The last time interest rates were 1.75 per cent was during the global financial crisis in December 2008.

The bank also warned the UK is set to fall into its longest recession since the financial crisis and inflation will peak at more than 13 per cent as gas prices soar.

In Colchester, the news came as frustrating for many Gazette readers.

Darren Marter said: “I’m bummed out. The mortgage is coming to an end of its fixed rate this year. Going to have to jump on a far higher rate than what I'm paying now.”

Kerry Rogers echoed this sentiment, saying: “Luckily we’ve finished paying our mortgage but it’s terrible, especially for those just starting out.”

Daniel Sharples said: “It’s the overinflated cost of electricity, gas, diesel and petrol that are really pushing up the inflation rate, take these out of the equation and the actual increase would be massively reduced and I doubt there would be any need to increase the interest rate at all.”

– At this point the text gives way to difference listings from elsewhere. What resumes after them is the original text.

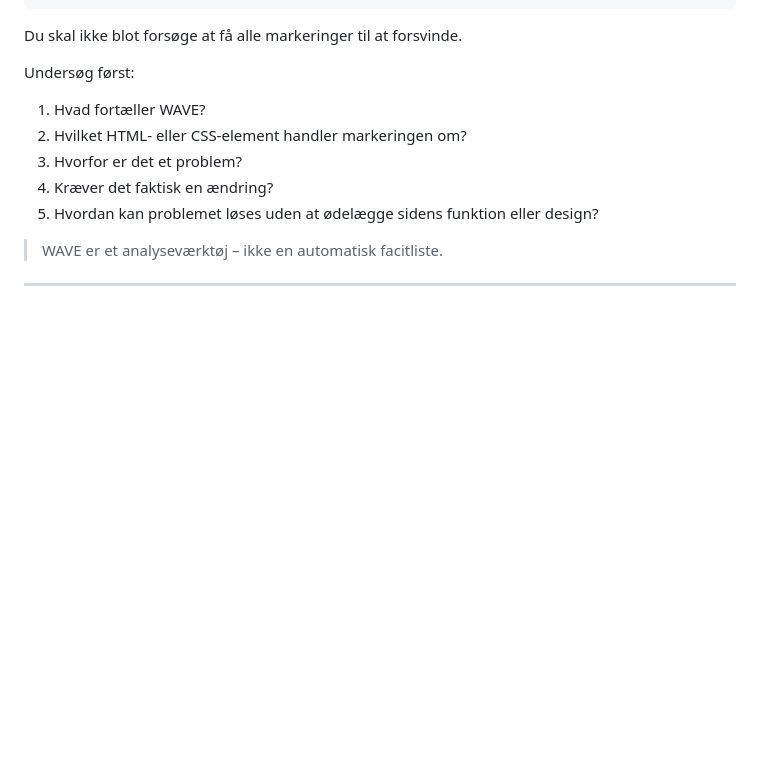
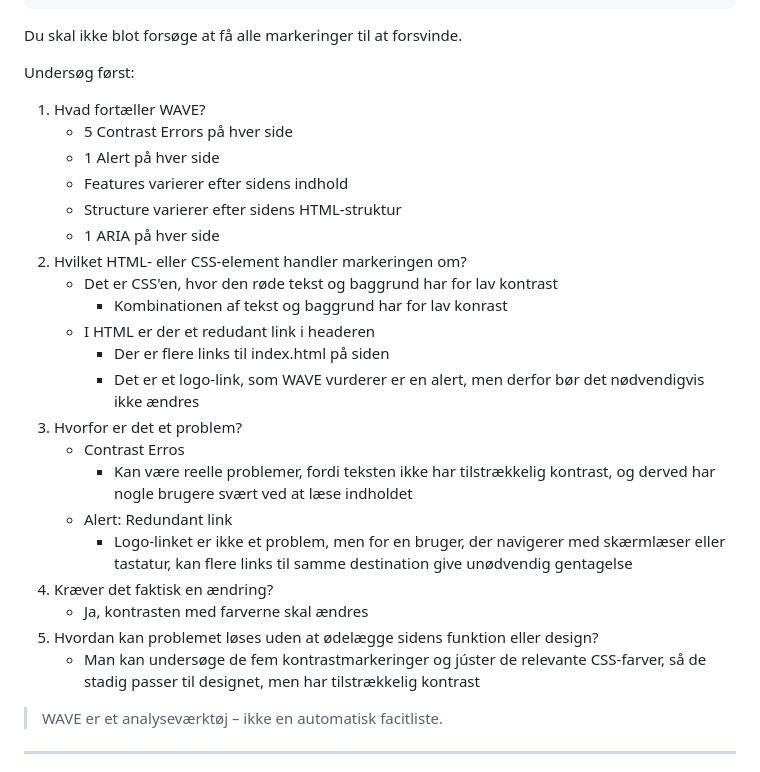
Before and after one commit to Clara-Langsig/super-mario-web-accessibility-performance, a Markdown page: README.md, the part around the change. GitHub-like rendering; blank space fills up the shorter version.

Commit message:
WAVE-test af alle sider

```diff
--- a/README.md
+++ b/README.md
@@ -1118,10 +1118,26 @@ Du skal ikke blot forsøge at få alle markeringer til at forsvinde.
 Undersøg først:
 
 1. Hvad fortæller WAVE?
+    - 5 Contrast Errors på hver side
+    - 1 Alert på hver side
+    - Features varierer efter sidens indhold
+    - Structure varierer efter sidens HTML-struktur
+    - 1 ARIA på hver side
 2. Hvilket HTML- eller CSS-element handler markeringen om?
+    - Det er CSS'en, hvor den røde tekst og baggrund har for lav kontrast
+        - Kombinationen af tekst og baggrund har for lav konrast
+    - I HTML er der et redudant link i headeren
+        - Der er flere links til index.html på siden
+        - Det er et logo-link, som WAVE vurderer er en alert, men derfor bør det nødvendigvis ikke ændres
 3. Hvorfor er det et problem?
+    - Contrast Erros
+        - Kan være reelle problemer, fordi teksten ikke har tilstrækkelig kontrast, og derved har nogle brugere svært ved at læse indholdet
+    - Alert: Redundant link
+        - Logo-linket er ikke et problem, men for en bruger, der navigerer med skærmlæser eller tastatur, kan flere links til samme destination give unødvendig gentagelse
 4. Kræver det faktisk en ændring?
+    - Ja, kontrasten med farverne skal ændres
 5. Hvordan kan problemet løses uden at ødelægge sidens funktion eller design?
+    - Man kan undersøge de fem kontrastmarkeringer og júster de relevante CSS-farver, så de stadig passer til designet, men har tilstrækkelig kontrast
 
 > WAVE er et analyseværktøj – ikke en automatisk facitliste.
 
```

Director of Citizens Advice in Essex Martin Lord said: “If it hadn’t been in the context of all the other things people have had to confront, it might have been something people would have had more confidence to deal with.

“People who are struggling, if they see their loan payments going up, it’s just another thing to stress over.”

Citizens Advice has revealed through a new interactive dashboard that crisis support continues to grow at record-breaking levels.

Martin added how they can help those who are struggling financially.

He said: “We try to help people maximise their income and rationalise their expenditure.

“If your income and expenditure are at the very least balanced, we can put a plan in place to tackle debt.

“People can help themselves through things like seeking support from energy companies, getting help from food banks, or looking into the Government’s household support fund which we are administering partly in Essex.”